|0.2.0||Jun 23, 2023|
|0.1.1||May 1, 2023|
|0.1.0||Apr 6, 2023|
#197 in Compression
42 downloads per month
Used in 2 crates (via applesauce)
Applesauce is a command-line interface (CLI) program written in Rust that compresses, decompresses, and prints information about compressed files for HFS+/APFS transparent compression on macOS. It is based on afsctool and offers several key improvements, including better performance, improved multithreading (even for a single file), and reduced memory usage. Applesauce supports all three compression algorithms used by HFS+/APFS: LZFSE, LZVN, and ZLIB.
Building with Cargo
To install Applesauce using Cargo, follow these steps:
- Install Rust and Cargo using the instructions provided at rust-lang.org.
- Clone this repository to your local machine.
- In the project directory, run
cargo build --releaseto build the program.
- The built binary can be found in the
Installing from GitHub Releases
Alternatively, you can download pre-built binaries from the GitHub releases page.
To use Applesauce, run the following command:
applesauce [compress|decompress|info] file/directory
The options are as follows:
compress: Compresses the specified file/directory using one of three compression algorithms (LZFSE, LZVN, or ZLIB).
decompress: Decompresses the specified file/directory.
info: Prints information about the specified compressed file/directory, including the compression ratio and compression algorithm used.
For example, to compress a file named
example.txt using the ZLIB compression algorithm, you would run:
applesauce compress -c ZLIB example.txt
Applesauce has the following key features:
- Supports three compression algorithms: LZFSE, LZVN, and ZLIB.
- Can print information about compressed files, including the compression ratio and compression algorithm used.
- Supports transparent compression for HFS+/APFS on macOS.
Applesauce supports three compression algorithms:
- LZFSE: This compression algorithm was developed by Apple for use on iOS and macOS. It is a fast compression algorithm that offers a good balance between compression ratio and speed.
- LZVN: This compression algorithm was also developed by Apple for use on iOS and macOS. It is optimized for use on 64-bit processors and offers a high compression ratio.
- ZLIB: This is a widely used compression algorithm that is implemented in many
software packages.
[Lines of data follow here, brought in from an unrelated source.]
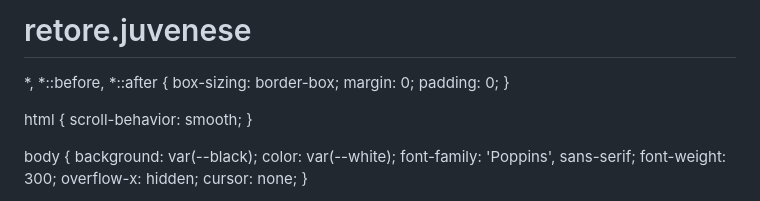
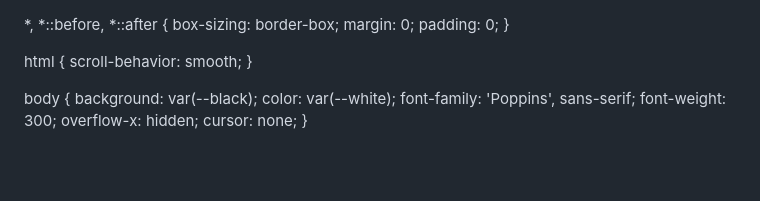
Before and after one commit to gpdr606060/retorejuvenese, a Markdown page: README.md, the part around the change. GitHub-like rendering; blank space fills up the shorter version.

```diff
--- a/README.md
+++ b/README.md
@@ -1,6 +1,6 @@
-# retore.juvenese
-
-<!DOCTYPE html>
+
+
+
 <html lang="es">
 <head>
 <meta charset="UTF-8">
```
It is slower than LZFSE and LZVN, but can offer a higher
compression ratio (especially with
-l 9, but not always: it depends on the type of data being compressed).
Applesauce defaults to using LZFSE compression. Depending on the type of data being compressed and the desired balance between compression ratio and speed, one of these algorithms may be more suitable than the others.
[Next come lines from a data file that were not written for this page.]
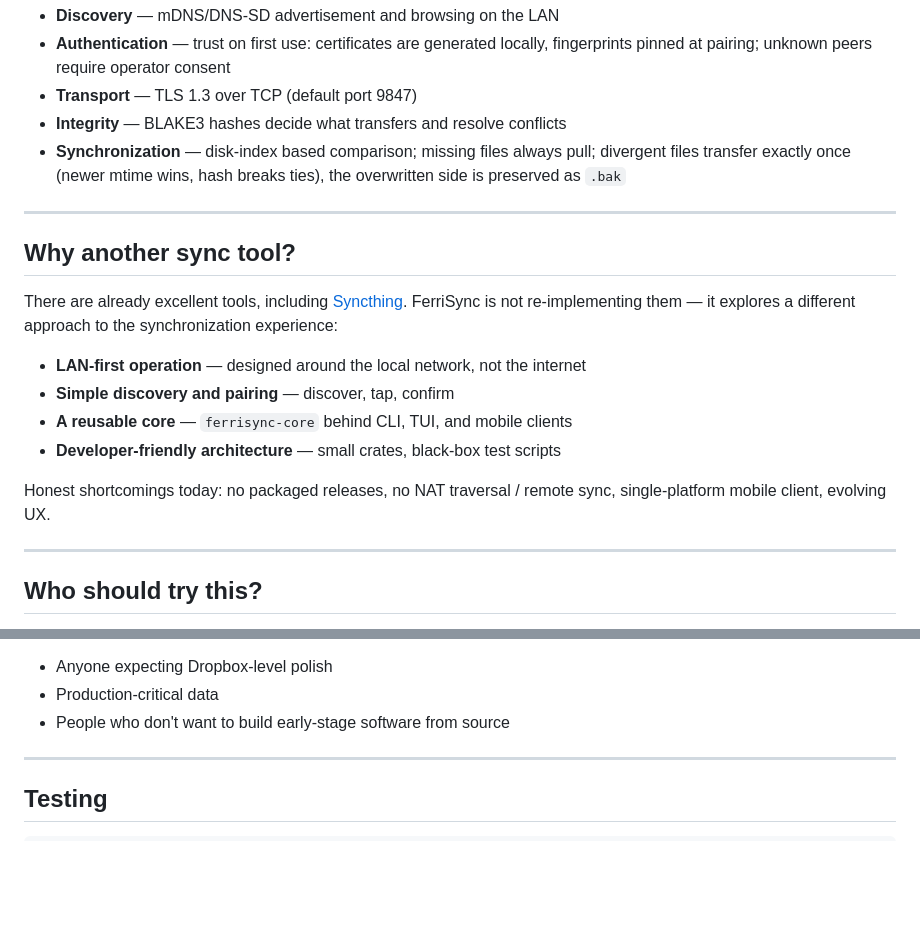
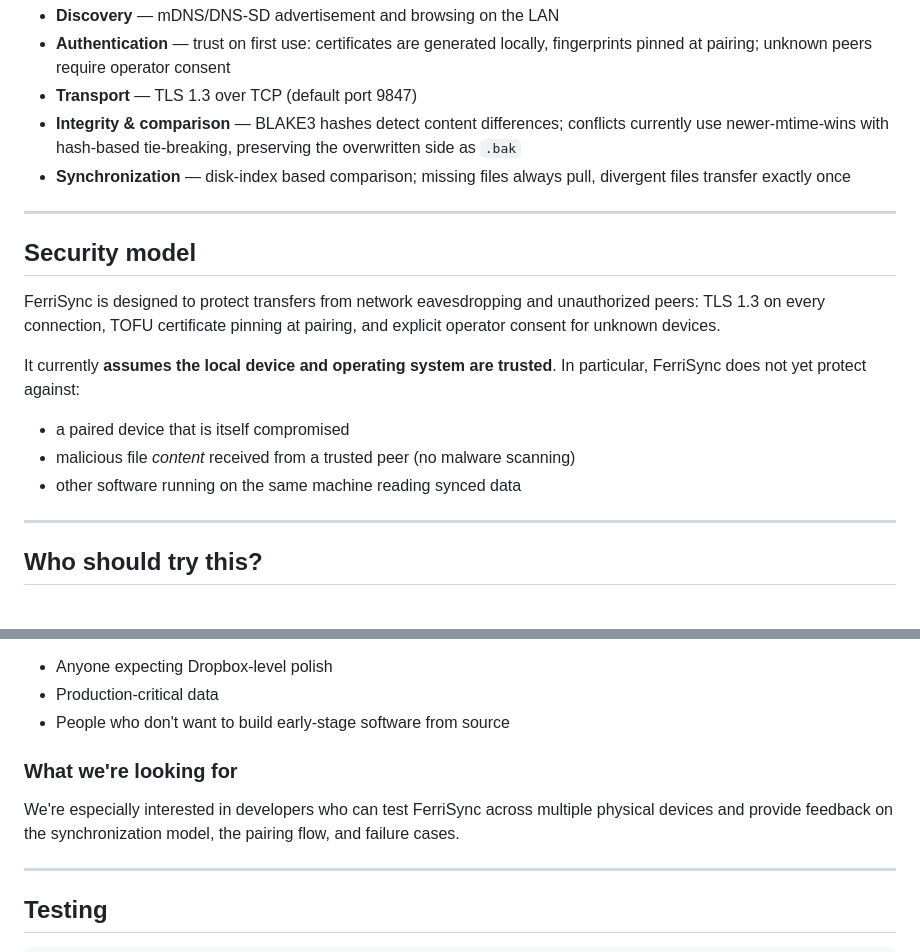
Before and after one commit to DavidNeurieder/FerriSync, a Markdown page: README.md, 2 parts joined by grey strips. GitHub-like rendering; blank space fills up the shorter version.

```diff
--- a/README.md
+++ b/README.md
@@ -172,26 +218,26 @@ synchronization engine.
 - **Authentication** — trust on first use: certificates are generated locally,
   fingerprints pinned at pairing; unknown peers require operator consent
 - **Transport** — TLS 1.3 over TCP (default port 9847)
-- **Integrity** — BLAKE3 hashes decide what transfers and resolve conflicts
-- **Synchronization** — disk-index based comparison; missing files always pull;
-  divergent files transfer exactly once (newer mtime wins, hash breaks ties),
-  the overwritten side is preserved as `.bak`
+- **Integrity & comparison** — BLAKE3 hashes detect content differences;
+  conflicts currently use newer-mtime-wins with hash-based tie-breaking,
+  preserving the overwritten side as `.bak`
+- **Synchronization** — disk-index based comparison; missing files always pull,
+  divergent files transfer exactly once
 
 ---
 
-## Why another sync tool?
+## Security model
 
-There are already excellent tools, including
-[Syncthing](https://syncthing.net/). FerriSync is not re-implementing them —
-it explores a different approach to the synchronization experience:
+FerriSync is designed to protect transfers from network eavesdropping and
+unauthorized peers: TLS 1.3 on every connection, TOFU certificate pinning at
+pairing, and explicit operator consent for unknown devices.
 
-- **LAN-first operation** — designed around the local network, not the internet
-- **Simple discovery and pairing** — discover, tap, confirm
-- **A reusable core** — `ferrisync-core` behind CLI, TUI, and mobile clients
-- **Developer-friendly architecture** — small crates, black-box test scripts
+It currently **assumes the local device and operating system are trusted**.
+In particular, FerriSync does not yet protect against:
 
-Honest shortcomings today: no packaged releases, no NAT traversal / remote
-sync, single-platform mobile client, evolving UX.
+- a paired device that is itself compromised
+- malicious file *content* received from a trusted peer (no malware scanning)
+- other software running on the same machine reading synced data
 
 ---
 
@@ -209,6 +255,12 @@ sync, single-platform mobile client, evolving UX.
 - Anyone expecting Dropbox-level polish
 - Production-critical data
 - People who don't want to build early-stage software from source
+
+### What we're looking for
+
+We're especially interested in developers who can test FerriSync across
+multiple physical devices and provide feedback on the synchronization model,
+the pairing flow, and failure cases.
 
 ---
 
```
Also changed, not shown: other parts of README.md (+46 -0 lines), manual_test.md (deleted, +0 -97 lines).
Improvements Over Afsctool
Applesauce is based on afsctool, but offers several key improvements, including:
afcstool can compress multiple files in parallel, but applesauce parallelizes at the block level, so even a single file can be compressed in parallel. Applesauce can often be several times faster than afsctool, especially for small numbers of large files.
Reduced Memory Usage
afcstool will load the entire file into memory before compressing it (although it does attempt to use mmap for large files). Applesauce will only keep the block(s) currently being compressed in memory.
Better User Interface
Applesauce outputs a pretty progress bar while it's working, providing a more user-friendly experience than afsctool's sparse output.
Better Compression With Many Small Files
afsctool will compress a file which fits in the xattr after compression, even if doing so actually adds more overhead than leaving the file uncompressed. Applesauce will not compress a file if it would result in a larger file.
Better Error Handling
afcstool overwrites files in place. Although it attempts to restore the file if an error occurs, if it is forcefully terminated while compressing a file, the file may be left in an invalid state.
Applesauce compresses/decompresses files to a temporary file and then atomically renames the temporary file to the original file only when the operation is complete: the file is never left in an invalid state, even if the program is harshly terminated.
This is no replacement for backups: please do not use applesauce on files you cannot afford to lose.
Applesauce is licensed under the GNU General Public License version 3 (GPLv3).
Contributions to Applesauce are welcome! If you would like to contribute code, please open a pull request on the GitHub repository. If you find a bug or have a feature request, please open an issue on the repository.